On 17 January 2018, a tropical depression hit northern Nampula Province, affecting more than 80,000 people and killing 34, according to the Mozambique Institute for Disaster Management (INGC). The INGC assisted victims in the affected region with temporary shelters and food.
Meteorologists forecasted that the southern region would receive below-normal rains during the first three months of 2018. In addition, the Disaster Management Technical Commission (CTGC) issued an “orange alert” on 14 February for the southern region of the country following a severe drought, particularly in the Umbeluzi Basin in Maputo province. From 2014 to 2017, the Umbeluzi river basin recorded below average rainfall and an increment in the rates of evaporation in the entire basin. The Pequenos Libombos dam, which is the main source of drinking water for the Greater Maputo Metropolitan area, was reportedly less than 20 per cent full.
The authorities initiated awareness campaigns to decrease water use and water was rationed for more than one million residents in Maputo and its surrounding areas, which raised fears of disease outbreaks as people resort to unsafe sources. Plans were underway to operationalize 36 boreholes in the area. A ban imposed in January 2018 on the use of Umbeluzi water for irrigated agriculture had serious consequences for the banana plantations in the Unebluzi Valley.
FEWS NET noted that significantly below-average rainfall in the south, particularly in Gaza Province, and parts of central Mozambique has continued, and has already led to crop failure in some southern areas. A mid-January FEWS NET assessment to parts of Gaza Province, which had received less than 55 per cent of normal rainfall since October 2017, confirmed the effects of the ongoing water stress. In Guijá District and parts of other neighbouring districts, the first cropping season failed, and poor households were preparing for the second season but finding it challenging to afford and acquire needed seeds.

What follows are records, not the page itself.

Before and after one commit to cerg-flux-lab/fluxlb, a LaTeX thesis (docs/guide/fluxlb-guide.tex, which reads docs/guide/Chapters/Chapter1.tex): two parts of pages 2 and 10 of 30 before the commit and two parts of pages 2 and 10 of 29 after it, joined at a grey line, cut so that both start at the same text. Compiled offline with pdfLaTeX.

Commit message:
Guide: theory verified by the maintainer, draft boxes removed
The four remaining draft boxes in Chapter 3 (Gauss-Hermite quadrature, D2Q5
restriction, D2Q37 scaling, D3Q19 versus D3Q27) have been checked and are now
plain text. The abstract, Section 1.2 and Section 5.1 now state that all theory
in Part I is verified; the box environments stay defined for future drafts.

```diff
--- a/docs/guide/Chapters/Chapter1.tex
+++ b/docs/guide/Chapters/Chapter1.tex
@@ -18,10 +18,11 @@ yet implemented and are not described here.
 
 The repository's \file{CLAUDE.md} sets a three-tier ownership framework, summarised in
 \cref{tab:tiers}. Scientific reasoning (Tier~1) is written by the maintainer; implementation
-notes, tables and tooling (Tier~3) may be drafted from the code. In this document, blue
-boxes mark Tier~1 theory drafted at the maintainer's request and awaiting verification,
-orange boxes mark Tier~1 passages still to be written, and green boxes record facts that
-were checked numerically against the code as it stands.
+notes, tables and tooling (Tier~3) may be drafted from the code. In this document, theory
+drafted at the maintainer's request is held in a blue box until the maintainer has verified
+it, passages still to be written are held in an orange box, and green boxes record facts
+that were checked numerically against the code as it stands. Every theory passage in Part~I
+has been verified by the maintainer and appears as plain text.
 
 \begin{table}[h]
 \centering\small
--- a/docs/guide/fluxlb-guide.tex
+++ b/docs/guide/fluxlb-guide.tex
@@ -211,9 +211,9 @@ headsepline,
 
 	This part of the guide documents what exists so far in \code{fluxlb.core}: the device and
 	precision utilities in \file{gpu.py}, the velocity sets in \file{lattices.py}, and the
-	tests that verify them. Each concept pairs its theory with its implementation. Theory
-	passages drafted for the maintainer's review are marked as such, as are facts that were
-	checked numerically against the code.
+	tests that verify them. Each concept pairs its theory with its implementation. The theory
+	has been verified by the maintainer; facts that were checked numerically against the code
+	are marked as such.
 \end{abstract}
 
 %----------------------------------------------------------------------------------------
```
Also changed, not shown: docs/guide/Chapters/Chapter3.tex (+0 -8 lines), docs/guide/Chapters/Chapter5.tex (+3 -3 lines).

While the updated forecast for 2018 indicates normal to below-normal rainfall in much of the south, the current dryness continues to negatively affect cropping conditions. Staple food prices, particularly of maize grain, have been atypical, as they have not seasonally increased. Maize grain prices have generally remained consistently stable since July/August and are on average well below last year’s prices by 61 per cent and below the five-year average by 28 per cent.
Given the prospects of a poor harvest from the current cropping season in the south, maize grain prices in southern markets may increase through March. Overall, Minimal level of food insecurity (IPC Phase 1) persist countrywide, except for Crisis (IPC Phase 3) outcomes in parts of north-western Sofala Province and Stressed (IPC Phase 2) outcomes in other parts of Sofala, Tete, and Manica provinces.